** Opening INPUT DATA block **

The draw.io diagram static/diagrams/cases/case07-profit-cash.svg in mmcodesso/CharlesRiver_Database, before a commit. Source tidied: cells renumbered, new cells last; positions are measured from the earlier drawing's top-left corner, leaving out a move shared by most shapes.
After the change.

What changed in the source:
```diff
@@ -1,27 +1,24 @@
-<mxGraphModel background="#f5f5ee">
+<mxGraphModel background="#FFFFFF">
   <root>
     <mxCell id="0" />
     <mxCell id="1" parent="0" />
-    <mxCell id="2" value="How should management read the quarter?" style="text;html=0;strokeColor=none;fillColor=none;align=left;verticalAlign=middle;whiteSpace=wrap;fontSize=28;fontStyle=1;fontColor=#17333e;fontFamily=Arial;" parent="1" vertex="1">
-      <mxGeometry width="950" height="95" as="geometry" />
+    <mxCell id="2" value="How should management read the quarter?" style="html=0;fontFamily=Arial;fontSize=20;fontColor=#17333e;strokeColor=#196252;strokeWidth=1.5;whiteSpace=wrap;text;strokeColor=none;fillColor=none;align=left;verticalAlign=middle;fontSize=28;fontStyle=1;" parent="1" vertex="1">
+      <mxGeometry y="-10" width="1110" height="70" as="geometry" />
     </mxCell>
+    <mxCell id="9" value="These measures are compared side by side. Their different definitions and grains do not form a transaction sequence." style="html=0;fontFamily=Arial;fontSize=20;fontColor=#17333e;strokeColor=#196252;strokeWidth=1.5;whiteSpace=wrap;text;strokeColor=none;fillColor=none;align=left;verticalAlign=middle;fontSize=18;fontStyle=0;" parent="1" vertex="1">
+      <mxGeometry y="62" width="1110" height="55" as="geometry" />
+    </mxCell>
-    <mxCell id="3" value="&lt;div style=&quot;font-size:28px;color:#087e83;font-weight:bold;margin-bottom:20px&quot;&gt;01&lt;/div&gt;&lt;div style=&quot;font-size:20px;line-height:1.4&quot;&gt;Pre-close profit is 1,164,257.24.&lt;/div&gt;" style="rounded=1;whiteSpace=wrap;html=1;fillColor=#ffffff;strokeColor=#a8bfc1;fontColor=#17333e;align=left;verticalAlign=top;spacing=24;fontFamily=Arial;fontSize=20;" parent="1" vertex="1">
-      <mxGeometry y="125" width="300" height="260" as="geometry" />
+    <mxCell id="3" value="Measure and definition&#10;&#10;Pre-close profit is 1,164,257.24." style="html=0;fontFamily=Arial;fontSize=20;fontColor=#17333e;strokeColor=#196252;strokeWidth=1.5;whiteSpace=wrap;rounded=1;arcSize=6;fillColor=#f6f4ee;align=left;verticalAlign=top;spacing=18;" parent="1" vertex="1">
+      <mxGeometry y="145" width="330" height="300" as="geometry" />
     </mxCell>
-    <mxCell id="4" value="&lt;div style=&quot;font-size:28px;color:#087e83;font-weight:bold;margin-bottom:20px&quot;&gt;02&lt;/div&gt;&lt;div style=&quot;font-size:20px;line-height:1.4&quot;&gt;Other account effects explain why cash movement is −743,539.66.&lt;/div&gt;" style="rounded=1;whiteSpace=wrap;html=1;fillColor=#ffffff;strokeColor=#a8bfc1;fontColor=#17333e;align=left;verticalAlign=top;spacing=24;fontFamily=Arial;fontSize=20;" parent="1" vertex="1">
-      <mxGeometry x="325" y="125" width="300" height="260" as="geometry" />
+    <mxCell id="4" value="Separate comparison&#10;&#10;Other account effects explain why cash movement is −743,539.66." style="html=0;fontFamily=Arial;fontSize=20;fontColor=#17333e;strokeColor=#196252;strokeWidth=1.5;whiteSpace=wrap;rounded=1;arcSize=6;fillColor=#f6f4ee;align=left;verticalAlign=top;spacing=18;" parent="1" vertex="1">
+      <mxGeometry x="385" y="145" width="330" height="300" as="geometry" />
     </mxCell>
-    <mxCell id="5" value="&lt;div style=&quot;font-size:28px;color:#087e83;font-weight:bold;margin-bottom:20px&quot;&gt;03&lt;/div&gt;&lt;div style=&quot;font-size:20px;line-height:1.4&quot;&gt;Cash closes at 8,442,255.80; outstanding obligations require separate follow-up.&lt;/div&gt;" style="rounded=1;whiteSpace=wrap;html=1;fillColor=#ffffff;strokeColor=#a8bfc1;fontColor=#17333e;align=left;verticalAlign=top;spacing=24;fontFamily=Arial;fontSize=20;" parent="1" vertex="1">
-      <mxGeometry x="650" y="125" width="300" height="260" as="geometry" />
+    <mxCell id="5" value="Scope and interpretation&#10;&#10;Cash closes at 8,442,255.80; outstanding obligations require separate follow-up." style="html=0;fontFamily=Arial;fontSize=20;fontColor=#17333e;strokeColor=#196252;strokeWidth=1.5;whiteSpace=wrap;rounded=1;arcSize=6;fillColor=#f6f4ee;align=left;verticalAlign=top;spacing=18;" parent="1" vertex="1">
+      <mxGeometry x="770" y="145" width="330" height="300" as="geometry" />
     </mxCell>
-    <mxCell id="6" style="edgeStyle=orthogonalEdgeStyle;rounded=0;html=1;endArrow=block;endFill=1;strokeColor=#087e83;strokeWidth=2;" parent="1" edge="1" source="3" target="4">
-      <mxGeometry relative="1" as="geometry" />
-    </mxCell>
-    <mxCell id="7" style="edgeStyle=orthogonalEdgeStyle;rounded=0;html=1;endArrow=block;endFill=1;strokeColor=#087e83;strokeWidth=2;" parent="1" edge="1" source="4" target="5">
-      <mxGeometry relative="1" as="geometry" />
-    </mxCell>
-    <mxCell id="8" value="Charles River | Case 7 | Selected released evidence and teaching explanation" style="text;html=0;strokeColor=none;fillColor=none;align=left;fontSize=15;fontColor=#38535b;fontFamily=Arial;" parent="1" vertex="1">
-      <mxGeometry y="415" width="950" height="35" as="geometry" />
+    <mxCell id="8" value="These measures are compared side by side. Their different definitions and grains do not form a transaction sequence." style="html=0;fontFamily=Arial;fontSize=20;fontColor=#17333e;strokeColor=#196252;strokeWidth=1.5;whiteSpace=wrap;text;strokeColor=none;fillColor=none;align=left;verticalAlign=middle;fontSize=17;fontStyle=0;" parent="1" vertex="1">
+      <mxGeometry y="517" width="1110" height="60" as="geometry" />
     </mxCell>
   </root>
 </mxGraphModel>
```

** Closing INPUT DATA block **

* _TASK STATEMENT_:
Write down all of the records again, word for word.

* _WRITTEN REPLY_:
The draw.io diagram static/diagrams/cases/case07-profit-cash.svg in mmcodesso/CharlesRiver_Database, before a commit. Source tidied: cells renumbered, new cells last; positions are measured from the earlier drawing's top-left corner, leaving out a move shared by most shapes.
After the change.

What changed in the source:
```diff
@@ -1,27 +1,24 @@
-<mxGraphModel background="#f5f5ee">
+<mxGraphModel background="#FFFFFF">
   <root>
     <mxCell id="0" />
     <mxCell id="1" parent="0" />
-    <mxCell id="2" value="How should management read the quarter?" style="text;html=0;strokeColor=none;fillColor=none;align=left;verticalAlign=middle;whiteSpace=wrap;fontSize=28;fontStyle=1;fontColor=#17333e;fontFamily=Arial;" parent="1" vertex="1">
-      <mxGeometry width="950" height="95" as="geometry" />
+    <mxCell id="2" value="How should management read the quarter?" style="html=0;fontFamily=Arial;fontSize=20;fontColor=#17333e;strokeColor=#196252;strokeWidth=1.5;whiteSpace=wrap;text;strokeColor=none;fillColor=none;align=left;verticalAlign=middle;fontSize=28;fontStyle=1;" parent="1" vertex="1">
+      <mxGeometry y="-10" width="1110" height="70" as="geometry" />
     </mxCell>
+    <mxCell id="9" value="These measures are compared side by side. Their different definitions and grains do not form a transaction sequence." style="html=0;fontFamily=Arial;fontSize=20;fontColor=#17333e;strokeColor=#196252;strokeWidth=1.5;whiteSpace=wrap;text;strokeColor=none;fillColor=none;align=left;verticalAlign=middle;fontSize=18;fontStyle=0;" parent="1" vertex="1">
+      <mxGeometry y="62" width="1110" height="55" as="geometry" />
+    </mxCell>
-    <mxCell id="3" value="&lt;div style=&quot;font-size:28px;color:#087e83;font-weight:bold;margin-bottom:20px&quot;&gt;01&lt;/div&gt;&lt;div style=&quot;font-size:20px;line-height:1.4&quot;&gt;Pre-close profit is 1,164,257.24.&lt;/div&gt;" style="rounded=1;whiteSpace=wrap;html=1;fillColor=#ffffff;strokeColor=#a8bfc1;fontColor=#17333e;align=left;verticalAlign=top;spacing=24;fontFamily=Arial;fontSize=20;" parent="1" vertex="1">
-      <mxGeometry y="125" width="300" height="260" as="geometry" />
+    <mxCell id="3" value="Measure and definition&#10;&#10;Pre-close profit is 1,164,257.24." style="html=0;fontFamily=Arial;fontSize=20;fontColor=#17333e;strokeColor=#196252;strokeWidth=1.5;whiteSpace=wrap;rounded=1;arcSize=6;fillColor=#f6f4ee;align=left;verticalAlign=top;spacing=18;" parent="1" vertex="1">
+      <mxGeometry y="145" width="330" height="300" as="geometry" />
     </mxCell>
-    <mxCell id="4" value="&lt;div style=&quot;font-size:28px;color:#087e83;font-weight:bold;margin-bottom:20px&quot;&gt;02&lt;/div&gt;&lt;div style=&quot;font-size:20px;line-height:1.4&quot;&gt;Other account effects explain why cash movement is −743,539.66.&lt;/div&gt;" style="rounded=1;whiteSpace=wrap;html=1;fillColor=#ffffff;strokeColor=#a8bfc1;fontColor=#17333e;align=left;verticalAlign=top;spacing=24;fontFamily=Arial;fontSize=20;" parent="1" vertex="1">
-      <mxGeometry x="325" y="125" width="300" height="260" as="geometry" />
+    <mxCell id="4" value="Separate comparison&#10;&#10;Other account effects explain why cash movement is −743,539.66." style="html=0;fontFamily=Arial;fontSize=20;fontColor=#17333e;strokeColor=#196252;strokeWidth=1.5;whiteSpace=wrap;rounded=1;arcSize=6;fillColor=#f6f4ee;align=left;verticalAlign=top;spacing=18;" parent="1" vertex="1">
+      <mxGeometry x="385" y="145" width="330" height="300" as="geometry" />
     </mxCell>
-    <mxCell id="5" value="&lt;div style=&quot;font-size:28px;color:#087e83;font-weight:bold;margin-bottom:20px&quot;&gt;03&lt;/div&gt;&lt;div style=&quot;font-size:20px;line-height:1.4&quot;&gt;Cash closes at 8,442,255.80; outstanding obligations require separate follow-up.&lt;/div&gt;" style="rounded=1;whiteSpace=wrap;html=1;fillColor=#ffffff;strokeColor=#a8bfc1;fontColor=#17333e;align=left;verticalAlign=top;spacing=24;fontFamily=Arial;fontSize=20;" parent="1" vertex="1">
-      <mxGeometry x="650" y="125" width="300" height="260" as="geometry" />
+    <mxCell id="5" value="Scope and interpretation&#10;&#10;Cash closes at 8,442,255.80; outstanding obligations require separate follow-up." style="html=0;fontFamily=Arial;fontSize=20;fontColor=#17333e;strokeColor=#196252;strokeWidth=1.5;whiteSpace=wrap;rounded=1;arcSize=6;fillColor=#f6f4ee;align=left;verticalAlign=top;spacing=18;" parent="1" vertex="1">
+      <mxGeometry x="770" y="145" width="330" height="300" as="geometry" />
     </mxCell>
-    <mxCell id="6" style="edgeStyle=orthogonalEdgeStyle;rounded=0;html=1;endArrow=block;endFill=1;strokeColor=#087e83;strokeWidth=2;" parent="1" edge="1" source="3" target="4">
-      <mxGeometry relative="1" as="geometry" />
-    </mxCell>
-    <mxCell id="7" style="edgeStyle=orthogonalEdgeStyle;rounded=0;html=1;endArrow=block;endFill=1;strokeColor=#087e83;strokeWidth=2;" parent="1" edge="1" source="4" target="5">
-      <mxGeometry relative="1" as="geometry" />
-    </mxCell>
-    <mxCell id="8" value="Charles River | Case 7 | Selected released evidence and teaching explanation" style="text;html=0;strokeColor=none;fillColor=none;align=left;fontSize=15;fontColor=#38535b;fontFamily=Arial;" parent="1" vertex="1">
-      <mxGeometry y="415" width="950" height="35" as="geometry" />
+    <mxCell id="8" value="These measures are compared side by side. Their different definitions and grains do not form a transaction sequence." style="html=0;fontFamily=Arial;fontSize=20;fontColor=#17333e;strokeColor=#196252;strokeWidth=1.5;whiteSpace=wrap;text;strokeColor=none;fillColor=none;align=left;verticalAlign=middle;fontSize=17;fontStyle=0;" parent="1" vertex="1">
+      <mxGeometry y="517" width="1110" height="60" as="geometry" />
     </mxCell>
   </root>
 </mxGraphModel>
```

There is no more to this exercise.